Exercise: Please output the entries below without altering a single character.

[[ The data, beginning ]]

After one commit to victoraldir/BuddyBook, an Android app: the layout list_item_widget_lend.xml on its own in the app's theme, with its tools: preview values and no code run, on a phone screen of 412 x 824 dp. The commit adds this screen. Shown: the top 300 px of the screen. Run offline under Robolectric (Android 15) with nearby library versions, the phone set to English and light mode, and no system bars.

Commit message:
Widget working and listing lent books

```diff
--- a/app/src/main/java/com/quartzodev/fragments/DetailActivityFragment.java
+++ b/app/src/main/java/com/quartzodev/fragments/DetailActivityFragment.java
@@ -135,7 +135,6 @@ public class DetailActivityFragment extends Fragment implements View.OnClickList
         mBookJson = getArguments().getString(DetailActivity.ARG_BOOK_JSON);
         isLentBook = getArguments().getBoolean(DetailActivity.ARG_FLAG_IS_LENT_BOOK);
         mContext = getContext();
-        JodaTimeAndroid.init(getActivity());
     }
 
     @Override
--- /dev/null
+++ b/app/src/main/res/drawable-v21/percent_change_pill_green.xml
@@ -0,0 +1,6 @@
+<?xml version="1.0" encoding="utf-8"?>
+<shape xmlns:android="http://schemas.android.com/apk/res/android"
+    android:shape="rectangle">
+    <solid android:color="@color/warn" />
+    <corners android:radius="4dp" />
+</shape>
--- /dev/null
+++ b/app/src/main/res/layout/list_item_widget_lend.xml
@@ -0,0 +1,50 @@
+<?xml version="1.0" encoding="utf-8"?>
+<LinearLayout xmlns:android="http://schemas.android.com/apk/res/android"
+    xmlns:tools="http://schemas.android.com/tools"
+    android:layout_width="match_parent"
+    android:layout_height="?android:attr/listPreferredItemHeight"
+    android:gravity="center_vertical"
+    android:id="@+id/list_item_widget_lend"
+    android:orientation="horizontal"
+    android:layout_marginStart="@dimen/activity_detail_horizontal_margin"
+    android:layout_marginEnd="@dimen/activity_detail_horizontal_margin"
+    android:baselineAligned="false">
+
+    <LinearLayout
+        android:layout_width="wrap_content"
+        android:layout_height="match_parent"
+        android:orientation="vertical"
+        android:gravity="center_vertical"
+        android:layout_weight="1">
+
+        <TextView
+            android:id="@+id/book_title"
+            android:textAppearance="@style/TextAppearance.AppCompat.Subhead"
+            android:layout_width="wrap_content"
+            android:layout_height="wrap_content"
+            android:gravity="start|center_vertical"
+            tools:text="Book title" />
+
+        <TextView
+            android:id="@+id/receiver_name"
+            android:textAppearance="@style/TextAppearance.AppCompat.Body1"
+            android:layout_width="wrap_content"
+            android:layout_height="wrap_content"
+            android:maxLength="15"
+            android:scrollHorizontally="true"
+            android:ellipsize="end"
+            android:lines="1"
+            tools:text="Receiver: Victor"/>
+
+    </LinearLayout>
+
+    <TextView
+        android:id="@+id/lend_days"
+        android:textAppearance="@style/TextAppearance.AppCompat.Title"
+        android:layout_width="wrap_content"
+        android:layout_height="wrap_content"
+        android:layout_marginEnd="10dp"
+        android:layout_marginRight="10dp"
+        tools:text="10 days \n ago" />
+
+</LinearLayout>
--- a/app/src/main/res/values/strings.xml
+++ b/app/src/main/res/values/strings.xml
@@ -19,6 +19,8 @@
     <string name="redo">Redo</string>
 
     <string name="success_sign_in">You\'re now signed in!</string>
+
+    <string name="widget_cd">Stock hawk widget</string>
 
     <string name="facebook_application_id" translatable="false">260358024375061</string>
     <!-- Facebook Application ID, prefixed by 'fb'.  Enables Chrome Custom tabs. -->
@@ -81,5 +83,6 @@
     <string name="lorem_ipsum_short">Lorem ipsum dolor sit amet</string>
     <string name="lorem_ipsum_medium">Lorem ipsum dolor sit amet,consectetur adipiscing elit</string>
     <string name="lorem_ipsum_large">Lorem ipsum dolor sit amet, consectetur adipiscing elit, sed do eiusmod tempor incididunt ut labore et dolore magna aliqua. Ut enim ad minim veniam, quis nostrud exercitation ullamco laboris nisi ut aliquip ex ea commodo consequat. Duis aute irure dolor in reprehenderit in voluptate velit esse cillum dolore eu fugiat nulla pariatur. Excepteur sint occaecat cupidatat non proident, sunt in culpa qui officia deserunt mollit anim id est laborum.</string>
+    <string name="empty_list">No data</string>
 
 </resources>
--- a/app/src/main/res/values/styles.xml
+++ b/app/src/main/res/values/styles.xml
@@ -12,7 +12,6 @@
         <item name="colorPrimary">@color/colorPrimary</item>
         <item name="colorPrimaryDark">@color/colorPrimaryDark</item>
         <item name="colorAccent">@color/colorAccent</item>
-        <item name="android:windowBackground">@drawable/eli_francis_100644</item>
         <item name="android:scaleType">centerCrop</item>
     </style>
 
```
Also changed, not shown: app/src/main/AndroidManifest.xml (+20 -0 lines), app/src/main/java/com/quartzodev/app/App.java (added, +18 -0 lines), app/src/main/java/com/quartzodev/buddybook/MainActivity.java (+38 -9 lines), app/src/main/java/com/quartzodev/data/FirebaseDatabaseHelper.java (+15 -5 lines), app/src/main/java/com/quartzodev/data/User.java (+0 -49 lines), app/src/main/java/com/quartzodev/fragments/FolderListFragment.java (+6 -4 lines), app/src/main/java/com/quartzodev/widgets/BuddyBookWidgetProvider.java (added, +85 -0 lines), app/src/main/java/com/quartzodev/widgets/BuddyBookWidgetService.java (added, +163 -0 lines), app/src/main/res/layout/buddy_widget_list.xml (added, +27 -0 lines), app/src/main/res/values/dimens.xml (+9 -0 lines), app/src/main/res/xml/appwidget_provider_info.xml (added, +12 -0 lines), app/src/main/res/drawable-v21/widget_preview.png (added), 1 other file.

[[ The data, end ]]

Response to this exercise:
After one commit to victoraldir/BuddyBook, an Android app: the layout list_item_widget_lend.xml on its own in the app's theme, with its tools: preview values and no code run, on a phone screen of 412 x 824 dp. The commit adds this screen. Shown: the top 300 px of the screen. Run offline under Robolectric (Android 15) with nearby library versions, the phone set to English and light mode, and no system bars.

Commit message:
Widget working and listing lent books

```diff
--- a/app/src/main/java/com/quartzodev/fragments/DetailActivityFragment.java
+++ b/app/src/main/java/com/quartzodev/fragments/DetailActivityFragment.java
@@ -135,7 +135,6 @@ public class DetailActivityFragment extends Fragment implements View.OnClickList
         mBookJson = getArguments().getString(DetailActivity.ARG_BOOK_JSON);
         isLentBook = getArguments().getBoolean(DetailActivity.ARG_FLAG_IS_LENT_BOOK);
         mContext = getContext();
-        JodaTimeAndroid.init(getActivity());
     }
 
     @Override
--- /dev/null
+++ b/app/src/main/res/drawable-v21/percent_change_pill_green.xml
@@ -0,0 +1,6 @@
+<?xml version="1.0" encoding="utf-8"?>
+<shape xmlns:android="http://schemas.android.com/apk/res/android"
+    android:shape="rectangle">
+    <solid android:color="@color/warn" />
+    <corners android:radius="4dp" />
+</shape>
--- /dev/null
+++ b/app/src/main/res/layout/list_item_widget_lend.xml
@@ -0,0 +1,50 @@
+<?xml version="1.0" encoding="utf-8"?>
+<LinearLayout xmlns:android="http://schemas.android.com/apk/res/android"
+    xmlns:tools="http://schemas.android.com/tools"
+    android:layout_width="match_parent"
+    android:layout_height="?android:attr/listPreferredItemHeight"
+    android:gravity="center_vertical"
+    android:id="@+id/list_item_widget_lend"
+    android:orientation="horizontal"
+    android:layout_marginStart="@dimen/activity_detail_horizontal_margin"
+    android:layout_marginEnd="@dimen/activity_detail_horizontal_margin"
+    android:baselineAligned="false">
+
+    <LinearLayout
+        android:layout_width="wrap_content"
+        android:layout_height="match_parent"
+        android:orientation="vertical"
+        android:gravity="center_vertical"
+        android:layout_weight="1">
+
+        <TextView
+            android:id="@+id/book_title"
+            android:textAppearance="@style/TextAppearance.AppCompat.Subhead"
+            android:layout_width="wrap_content"
+            android:layout_height="wrap_content"
+            android:gravity="start|center_vertical"
+            tools:text="Book title" />
+
+        <TextView
+            android:id="@+id/receiver_name"
+            android:textAppearance="@style/TextAppearance.AppCompat.Body1"
+            android:layout_width="wrap_content"
+            android:layout_height="wrap_content"
+            android:maxLength="15"
+            android:scrollHorizontally="true"
+            android:ellipsize="end"
+            android:lines="1"
+            tools:text="Receiver: Victor"/>
+
+    </LinearLayout>
+
+    <TextView
+        android:id="@+id/lend_days"
+        android:textAppearance="@style/TextAppearance.AppCompat.Title"
+        android:layout_width="wrap_content"
+        android:layout_height="wrap_content"
+        android:layout_marginEnd="10dp"
+        android:layout_marginRight="10dp"
+        tools:text="10 days \n ago" />
+
+</LinearLayout>
--- a/app/src/main/res/values/strings.xml
+++ b/app/src/main/res/values/strings.xml
@@ -19,6 +19,8 @@
     <string name="redo">Redo</string>
 
     <string name="success_sign_in">You\'re now signed in!</string>
+
+    <string name="widget_cd">Stock hawk widget</string>
 
     <string name="facebook_application_id" translatable="false">260358024375061</string>
     <!-- Facebook Application ID, prefixed by 'fb'.  Enables Chrome Custom tabs. -->
@@ -81,5 +83,6 @@
     <string name="lorem_ipsum_short">Lorem ipsum dolor sit amet</string>
     <string name="lorem_ipsum_medium">Lorem ipsum dolor sit amet,consectetur adipiscing elit</string>
     <string name="lorem_ipsum_large">Lorem ipsum dolor sit amet, consectetur adipiscing elit, sed do eiusmod tempor incididunt ut labore et dolore magna aliqua. Ut enim ad minim veniam, quis nostrud exercitation ullamco laboris nisi ut aliquip ex ea commodo consequat. Duis aute irure dolor in reprehenderit in voluptate velit esse cillum dolore eu fugiat nulla pariatur. Excepteur sint occaecat cupidatat non proident, sunt in culpa qui officia deserunt mollit anim id est laborum.</string>
+    <string name="empty_list">No data</string>
 
 </resources>
--- a/app/src/main/res/values/styles.xml
+++ b/app/src/main/res/values/styles.xml
@@ -12,7 +12,6 @@
         <item name="colorPrimary">@color/colorPrimary</item>
         <item name="colorPrimaryDark">@color/colorPrimaryDark</item>
         <item name="colorAccent">@color/colorAccent</item>
-        <item name="android:windowBackground">@drawable/eli_francis_100644</item>
         <item name="android:scaleType">centerCrop</item>
     </style>
 
```
Also changed, not shown: app/src/main/AndroidManifest.xml (+20 -0 lines), app/src/main/java/com/quartzodev/app/App.java (added, +18 -0 lines), app/src/main/java/com/quartzodev/buddybook/MainActivity.java (+38 -9 lines), app/src/main/java/com/quartzodev/data/FirebaseDatabaseHelper.java (+15 -5 lines), app/src/main/java/com/quartzodev/data/User.java (+0 -49 lines), app/src/main/java/com/quartzodev/fragments/FolderListFragment.java (+6 -4 lines), app/src/main/java/com/quartzodev/widgets/BuddyBookWidgetProvider.java (added, +85 -0 lines), app/src/main/java/com/quartzodev/widgets/BuddyBookWidgetService.java (added, +163 -0 lines), app/src/main/res/layout/buddy_widget_list.xml (added, +27 -0 lines), app/src/main/res/values/dimens.xml (+9 -0 lines), app/src/main/res/xml/appwidget_provider_info.xml (added, +12 -0 lines), app/src/main/res/drawable-v21/widget_preview.png (added), 1 other file.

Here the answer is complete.